Exercise directions ▸
Using the listing, work out the number of lines where "Project" shows up, and answer with that number alone.

Exercise material ▸

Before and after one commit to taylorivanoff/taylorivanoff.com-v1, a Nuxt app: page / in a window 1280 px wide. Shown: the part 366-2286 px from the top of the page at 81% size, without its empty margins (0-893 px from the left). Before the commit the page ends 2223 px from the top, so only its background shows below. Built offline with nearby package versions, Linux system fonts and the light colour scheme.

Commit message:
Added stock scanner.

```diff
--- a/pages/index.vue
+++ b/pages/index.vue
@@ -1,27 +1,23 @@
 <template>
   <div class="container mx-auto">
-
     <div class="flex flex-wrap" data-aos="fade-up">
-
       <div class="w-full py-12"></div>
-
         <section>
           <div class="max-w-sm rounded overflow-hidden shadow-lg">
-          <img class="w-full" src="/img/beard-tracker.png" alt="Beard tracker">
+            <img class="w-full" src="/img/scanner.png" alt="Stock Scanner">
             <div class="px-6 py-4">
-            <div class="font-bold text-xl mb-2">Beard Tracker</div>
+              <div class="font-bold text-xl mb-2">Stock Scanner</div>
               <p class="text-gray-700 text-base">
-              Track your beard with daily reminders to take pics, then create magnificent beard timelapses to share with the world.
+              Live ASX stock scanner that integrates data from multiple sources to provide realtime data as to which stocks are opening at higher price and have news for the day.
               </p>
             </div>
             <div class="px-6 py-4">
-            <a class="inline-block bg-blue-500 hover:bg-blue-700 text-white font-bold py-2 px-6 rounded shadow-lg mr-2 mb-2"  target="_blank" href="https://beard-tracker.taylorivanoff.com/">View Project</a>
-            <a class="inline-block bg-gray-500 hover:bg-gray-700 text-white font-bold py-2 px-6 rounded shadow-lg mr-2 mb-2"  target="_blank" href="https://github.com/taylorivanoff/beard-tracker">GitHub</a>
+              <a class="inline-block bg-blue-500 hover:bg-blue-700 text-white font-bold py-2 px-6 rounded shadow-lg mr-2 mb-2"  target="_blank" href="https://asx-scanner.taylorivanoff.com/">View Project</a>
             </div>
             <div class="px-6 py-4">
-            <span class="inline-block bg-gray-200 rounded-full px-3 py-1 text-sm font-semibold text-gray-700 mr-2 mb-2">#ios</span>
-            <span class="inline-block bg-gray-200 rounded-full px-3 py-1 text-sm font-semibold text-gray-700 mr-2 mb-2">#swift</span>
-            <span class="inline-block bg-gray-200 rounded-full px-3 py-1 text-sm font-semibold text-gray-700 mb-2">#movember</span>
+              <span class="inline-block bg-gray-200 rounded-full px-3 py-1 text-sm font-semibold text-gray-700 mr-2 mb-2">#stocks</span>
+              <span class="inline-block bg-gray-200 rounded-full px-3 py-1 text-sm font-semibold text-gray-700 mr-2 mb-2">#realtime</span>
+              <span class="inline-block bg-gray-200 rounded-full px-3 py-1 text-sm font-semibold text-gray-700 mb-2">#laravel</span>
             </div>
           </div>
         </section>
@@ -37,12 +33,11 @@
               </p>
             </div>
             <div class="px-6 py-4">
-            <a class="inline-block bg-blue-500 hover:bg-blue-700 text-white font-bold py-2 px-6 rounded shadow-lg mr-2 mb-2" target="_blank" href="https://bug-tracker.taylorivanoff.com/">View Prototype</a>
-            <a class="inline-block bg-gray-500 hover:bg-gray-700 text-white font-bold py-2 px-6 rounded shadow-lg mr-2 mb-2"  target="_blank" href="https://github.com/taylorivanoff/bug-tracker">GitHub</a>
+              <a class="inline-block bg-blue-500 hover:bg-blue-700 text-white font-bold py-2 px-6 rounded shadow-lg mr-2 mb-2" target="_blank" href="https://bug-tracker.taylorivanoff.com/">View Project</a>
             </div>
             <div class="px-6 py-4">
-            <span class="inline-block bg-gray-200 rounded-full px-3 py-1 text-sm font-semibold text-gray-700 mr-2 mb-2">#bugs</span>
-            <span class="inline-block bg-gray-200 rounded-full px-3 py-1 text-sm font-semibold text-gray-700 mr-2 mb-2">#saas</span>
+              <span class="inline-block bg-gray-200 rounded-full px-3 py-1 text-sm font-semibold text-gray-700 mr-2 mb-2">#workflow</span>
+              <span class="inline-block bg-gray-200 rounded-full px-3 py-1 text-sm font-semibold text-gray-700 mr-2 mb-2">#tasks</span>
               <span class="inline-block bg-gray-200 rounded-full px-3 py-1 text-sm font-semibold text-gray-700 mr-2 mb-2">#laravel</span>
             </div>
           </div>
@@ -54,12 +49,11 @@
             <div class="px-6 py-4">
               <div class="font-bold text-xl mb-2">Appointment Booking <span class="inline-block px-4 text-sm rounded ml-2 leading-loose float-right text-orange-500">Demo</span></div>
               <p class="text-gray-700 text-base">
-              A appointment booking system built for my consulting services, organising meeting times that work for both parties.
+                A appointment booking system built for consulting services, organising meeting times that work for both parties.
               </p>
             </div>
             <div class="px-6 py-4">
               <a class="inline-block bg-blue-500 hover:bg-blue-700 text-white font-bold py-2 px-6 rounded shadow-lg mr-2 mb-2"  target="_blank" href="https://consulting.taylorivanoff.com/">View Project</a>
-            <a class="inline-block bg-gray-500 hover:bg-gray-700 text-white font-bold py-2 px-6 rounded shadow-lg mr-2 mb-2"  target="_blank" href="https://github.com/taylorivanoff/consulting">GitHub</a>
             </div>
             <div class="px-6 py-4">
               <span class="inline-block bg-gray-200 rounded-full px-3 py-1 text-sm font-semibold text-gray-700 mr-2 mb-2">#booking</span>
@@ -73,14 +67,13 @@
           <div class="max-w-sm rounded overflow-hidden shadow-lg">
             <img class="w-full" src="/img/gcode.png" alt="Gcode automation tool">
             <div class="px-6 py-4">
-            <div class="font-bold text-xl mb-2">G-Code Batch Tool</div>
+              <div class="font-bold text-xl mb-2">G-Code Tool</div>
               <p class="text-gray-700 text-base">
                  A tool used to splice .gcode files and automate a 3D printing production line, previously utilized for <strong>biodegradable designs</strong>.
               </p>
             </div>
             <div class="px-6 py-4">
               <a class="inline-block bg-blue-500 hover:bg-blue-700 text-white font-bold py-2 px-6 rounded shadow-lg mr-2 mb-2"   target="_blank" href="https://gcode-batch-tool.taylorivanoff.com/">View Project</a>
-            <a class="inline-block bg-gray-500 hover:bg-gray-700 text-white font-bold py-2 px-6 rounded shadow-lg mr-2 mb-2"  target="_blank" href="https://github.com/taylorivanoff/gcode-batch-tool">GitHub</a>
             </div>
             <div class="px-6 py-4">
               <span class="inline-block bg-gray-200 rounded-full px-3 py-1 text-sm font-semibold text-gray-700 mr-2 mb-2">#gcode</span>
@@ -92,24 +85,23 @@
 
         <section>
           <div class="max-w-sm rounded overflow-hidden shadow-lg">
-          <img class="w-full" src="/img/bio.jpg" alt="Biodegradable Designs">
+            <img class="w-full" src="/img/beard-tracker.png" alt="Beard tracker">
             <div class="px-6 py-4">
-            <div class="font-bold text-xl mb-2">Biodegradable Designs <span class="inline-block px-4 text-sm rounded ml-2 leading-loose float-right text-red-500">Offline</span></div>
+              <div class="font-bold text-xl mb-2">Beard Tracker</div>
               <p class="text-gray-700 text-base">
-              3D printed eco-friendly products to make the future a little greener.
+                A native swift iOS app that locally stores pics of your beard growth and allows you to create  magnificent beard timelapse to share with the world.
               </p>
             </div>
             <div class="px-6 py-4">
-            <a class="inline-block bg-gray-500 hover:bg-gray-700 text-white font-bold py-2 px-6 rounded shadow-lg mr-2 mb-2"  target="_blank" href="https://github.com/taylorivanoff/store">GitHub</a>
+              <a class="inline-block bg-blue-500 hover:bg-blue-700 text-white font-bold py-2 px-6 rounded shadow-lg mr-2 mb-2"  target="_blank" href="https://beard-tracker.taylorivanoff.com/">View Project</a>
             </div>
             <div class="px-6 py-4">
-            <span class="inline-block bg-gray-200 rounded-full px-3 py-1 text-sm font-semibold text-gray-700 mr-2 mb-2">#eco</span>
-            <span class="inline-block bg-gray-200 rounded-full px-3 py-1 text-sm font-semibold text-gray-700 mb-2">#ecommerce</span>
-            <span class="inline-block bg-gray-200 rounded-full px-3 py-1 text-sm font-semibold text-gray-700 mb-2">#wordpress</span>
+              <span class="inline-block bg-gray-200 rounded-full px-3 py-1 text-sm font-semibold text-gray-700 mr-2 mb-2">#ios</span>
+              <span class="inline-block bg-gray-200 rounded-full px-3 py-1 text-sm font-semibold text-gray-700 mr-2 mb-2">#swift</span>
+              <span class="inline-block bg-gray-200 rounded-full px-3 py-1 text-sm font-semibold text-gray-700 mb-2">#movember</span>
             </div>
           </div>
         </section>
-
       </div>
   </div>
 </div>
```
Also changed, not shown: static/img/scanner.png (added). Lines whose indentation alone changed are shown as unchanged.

Your response ▸
6